-- Opening Marker --
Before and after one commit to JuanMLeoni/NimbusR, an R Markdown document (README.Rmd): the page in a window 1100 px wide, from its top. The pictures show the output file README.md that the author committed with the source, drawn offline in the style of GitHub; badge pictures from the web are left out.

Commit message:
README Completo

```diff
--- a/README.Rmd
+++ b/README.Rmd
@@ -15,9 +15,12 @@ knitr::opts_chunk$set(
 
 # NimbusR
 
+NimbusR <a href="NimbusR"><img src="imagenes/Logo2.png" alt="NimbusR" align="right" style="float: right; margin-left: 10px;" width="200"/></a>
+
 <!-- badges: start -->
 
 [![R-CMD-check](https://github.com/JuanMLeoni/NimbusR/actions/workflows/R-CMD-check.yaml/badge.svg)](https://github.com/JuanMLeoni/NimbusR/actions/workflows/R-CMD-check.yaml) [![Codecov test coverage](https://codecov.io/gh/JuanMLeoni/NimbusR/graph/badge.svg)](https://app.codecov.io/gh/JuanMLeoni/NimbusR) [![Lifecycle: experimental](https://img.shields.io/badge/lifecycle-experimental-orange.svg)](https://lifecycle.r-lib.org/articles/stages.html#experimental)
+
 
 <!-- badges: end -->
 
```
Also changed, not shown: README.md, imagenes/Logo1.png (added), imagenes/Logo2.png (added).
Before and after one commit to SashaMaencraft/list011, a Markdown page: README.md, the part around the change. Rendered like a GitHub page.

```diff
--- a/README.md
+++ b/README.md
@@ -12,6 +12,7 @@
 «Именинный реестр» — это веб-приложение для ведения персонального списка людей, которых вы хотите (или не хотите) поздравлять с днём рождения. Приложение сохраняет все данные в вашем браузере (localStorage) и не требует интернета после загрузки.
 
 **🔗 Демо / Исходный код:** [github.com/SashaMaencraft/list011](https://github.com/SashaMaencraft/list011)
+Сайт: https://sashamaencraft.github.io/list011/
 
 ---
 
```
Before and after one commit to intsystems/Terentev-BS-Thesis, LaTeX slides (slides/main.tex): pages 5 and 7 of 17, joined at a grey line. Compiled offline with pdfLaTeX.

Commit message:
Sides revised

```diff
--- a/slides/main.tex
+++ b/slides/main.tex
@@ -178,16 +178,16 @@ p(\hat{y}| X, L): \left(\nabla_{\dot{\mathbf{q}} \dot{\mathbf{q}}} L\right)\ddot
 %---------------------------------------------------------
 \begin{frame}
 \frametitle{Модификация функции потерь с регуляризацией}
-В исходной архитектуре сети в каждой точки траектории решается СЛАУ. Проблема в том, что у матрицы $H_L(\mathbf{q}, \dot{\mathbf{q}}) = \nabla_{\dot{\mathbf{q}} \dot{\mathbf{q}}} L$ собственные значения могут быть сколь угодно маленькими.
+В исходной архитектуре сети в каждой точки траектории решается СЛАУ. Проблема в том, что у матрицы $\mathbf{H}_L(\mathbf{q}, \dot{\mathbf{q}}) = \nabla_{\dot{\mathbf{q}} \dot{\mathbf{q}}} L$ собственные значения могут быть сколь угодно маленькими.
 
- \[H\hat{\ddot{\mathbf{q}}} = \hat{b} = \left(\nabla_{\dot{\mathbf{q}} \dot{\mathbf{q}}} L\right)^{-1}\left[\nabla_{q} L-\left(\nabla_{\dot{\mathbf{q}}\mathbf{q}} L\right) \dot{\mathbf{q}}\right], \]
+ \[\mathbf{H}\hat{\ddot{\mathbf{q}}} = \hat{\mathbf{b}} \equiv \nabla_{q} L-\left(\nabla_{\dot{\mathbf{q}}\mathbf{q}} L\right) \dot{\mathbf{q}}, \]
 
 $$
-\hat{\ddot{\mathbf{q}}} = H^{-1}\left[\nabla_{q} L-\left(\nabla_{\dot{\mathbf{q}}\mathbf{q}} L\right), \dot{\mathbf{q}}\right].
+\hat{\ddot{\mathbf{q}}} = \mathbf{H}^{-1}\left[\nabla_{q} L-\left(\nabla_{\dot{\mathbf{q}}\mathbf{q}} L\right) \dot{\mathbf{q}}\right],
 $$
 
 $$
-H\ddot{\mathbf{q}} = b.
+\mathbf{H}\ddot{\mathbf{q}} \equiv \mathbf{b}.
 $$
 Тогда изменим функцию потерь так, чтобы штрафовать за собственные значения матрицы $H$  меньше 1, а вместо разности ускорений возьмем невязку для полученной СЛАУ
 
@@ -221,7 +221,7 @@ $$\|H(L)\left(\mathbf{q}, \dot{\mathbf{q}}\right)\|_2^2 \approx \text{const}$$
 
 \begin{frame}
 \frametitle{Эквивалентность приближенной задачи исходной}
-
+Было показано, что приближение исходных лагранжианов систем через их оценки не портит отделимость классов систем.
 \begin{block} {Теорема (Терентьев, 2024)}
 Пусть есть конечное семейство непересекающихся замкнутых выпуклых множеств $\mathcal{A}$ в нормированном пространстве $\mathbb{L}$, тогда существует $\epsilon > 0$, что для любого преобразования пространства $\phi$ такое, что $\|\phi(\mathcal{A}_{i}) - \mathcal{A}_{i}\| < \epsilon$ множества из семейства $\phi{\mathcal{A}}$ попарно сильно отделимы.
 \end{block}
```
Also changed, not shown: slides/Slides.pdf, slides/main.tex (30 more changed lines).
-- Closing Marker --
EXERCISE PROMPT
Would you write out all the records exactly as they read?

RESULT
Before and after one commit to JuanMLeoni/NimbusR, an R Markdown document (README.Rmd): the page in a window 1100 px wide, from its top. The pictures show the output file README.md that the author committed with the source, drawn offline in the style of GitHub; badge pictures from the web are left out.

Commit message:
README Completo

```diff
--- a/README.Rmd
+++ b/README.Rmd
@@ -15,9 +15,12 @@ knitr::opts_chunk$set(
 
 # NimbusR
 
+NimbusR <a href="NimbusR"><img src="imagenes/Logo2.png" alt="NimbusR" align="right" style="float: right; margin-left: 10px;" width="200"/></a>
+
 <!-- badges: start -->
 
 [![R-CMD-check](https://github.com/JuanMLeoni/NimbusR/actions/workflows/R-CMD-check.yaml/badge.svg)](https://github.com/JuanMLeoni/NimbusR/actions/workflows/R-CMD-check.yaml) [![Codecov test coverage](https://codecov.io/gh/JuanMLeoni/NimbusR/graph/badge.svg)](https://app.codecov.io/gh/JuanMLeoni/NimbusR) [![Lifecycle: experimental](https://img.shields.io/badge/lifecycle-experimental-orange.svg)](https://lifecycle.r-lib.org/articles/stages.html#experimental)
+
 
 <!-- badges: end -->
 
```
Also changed, not shown: README.md, imagenes/Logo1.png (added), imagenes/Logo2.png (added).
Before and after one commit to SashaMaencraft/list011, a Markdown page: README.md, the part around the change. Rendered like a GitHub page.

```diff
--- a/README.md
+++ b/README.md
@@ -12,6 +12,7 @@
 «Именинный реестр» — это веб-приложение для ведения персонального списка людей, которых вы хотите (или не хотите) поздравлять с днём рождения. Приложение сохраняет все данные в вашем браузере (localStorage) и не требует интернета после загрузки.
 
 **🔗 Демо / Исходный код:** [github.com/SashaMaencraft/list011](https://github.com/SashaMaencraft/list011)
+Сайт: https://sashamaencraft.github.io/list011/
 
 ---
 
```
Before and after one commit to intsystems/Terentev-BS-Thesis, LaTeX slides (slides/main.tex): pages 5 and 7 of 17, joined at a grey line. Compiled offline with pdfLaTeX.

Commit message:
Sides revised

```diff
--- a/slides/main.tex
+++ b/slides/main.tex
@@ -178,16 +178,16 @@ p(\hat{y}| X, L): \left(\nabla_{\dot{\mathbf{q}} \dot{\mathbf{q}}} L\right)\ddot
 %---------------------------------------------------------
 \begin{frame}
 \frametitle{Модификация функции потерь с регуляризацией}
-В исходной архитектуре сети в каждой точки траектории решается СЛАУ. Проблема в том, что у матрицы $H_L(\mathbf{q}, \dot{\mathbf{q}}) = \nabla_{\dot{\mathbf{q}} \dot{\mathbf{q}}} L$ собственные значения могут быть сколь угодно маленькими.
+В исходной архитектуре сети в каждой точки траектории решается СЛАУ. Проблема в том, что у матрицы $\mathbf{H}_L(\mathbf{q}, \dot{\mathbf{q}}) = \nabla_{\dot{\mathbf{q}} \dot{\mathbf{q}}} L$ собственные значения могут быть сколь угодно маленькими.
 
- \[H\hat{\ddot{\mathbf{q}}} = \hat{b} = \left(\nabla_{\dot{\mathbf{q}} \dot{\mathbf{q}}} L\right)^{-1}\left[\nabla_{q} L-\left(\nabla_{\dot{\mathbf{q}}\mathbf{q}} L\right) \dot{\mathbf{q}}\right], \]
+ \[\mathbf{H}\hat{\ddot{\mathbf{q}}} = \hat{\mathbf{b}} \equiv \nabla_{q} L-\left(\nabla_{\dot{\mathbf{q}}\mathbf{q}} L\right) \dot{\mathbf{q}}, \]
 
 $$
-\hat{\ddot{\mathbf{q}}} = H^{-1}\left[\nabla_{q} L-\left(\nabla_{\dot{\mathbf{q}}\mathbf{q}} L\right), \dot{\mathbf{q}}\right].
+\hat{\ddot{\mathbf{q}}} = \mathbf{H}^{-1}\left[\nabla_{q} L-\left(\nabla_{\dot{\mathbf{q}}\mathbf{q}} L\right) \dot{\mathbf{q}}\right],
 $$
 
 $$
-H\ddot{\mathbf{q}} = b.
+\mathbf{H}\ddot{\mathbf{q}} \equiv \mathbf{b}.
 $$
 Тогда изменим функцию потерь так, чтобы штрафовать за собственные значения матрицы $H$  меньше 1, а вместо разности ускорений возьмем невязку для полученной СЛАУ
 
@@ -221,7 +221,7 @@ $$\|H(L)\left(\mathbf{q}, \dot{\mathbf{q}}\right)\|_2^2 \approx \text{const}$$
 
 \begin{frame}
 \frametitle{Эквивалентность приближенной задачи исходной}
-
+Было показано, что приближение исходных лагранжианов систем через их оценки не портит отделимость классов систем.
 \begin{block} {Теорема (Терентьев, 2024)}
 Пусть есть конечное семейство непересекающихся замкнутых выпуклых множеств $\mathcal{A}$ в нормированном пространстве $\mathbb{L}$, тогда существует $\epsilon > 0$, что для любого преобразования пространства $\phi$ такое, что $\|\phi(\mathcal{A}_{i}) - \mathcal{A}_{i}\| < \epsilon$ множества из семейства $\phi{\mathcal{A}}$ попарно сильно отделимы.
 \end{block}
```
Also changed, not shown: slides/Slides.pdf, slides/main.tex (30 more changed lines).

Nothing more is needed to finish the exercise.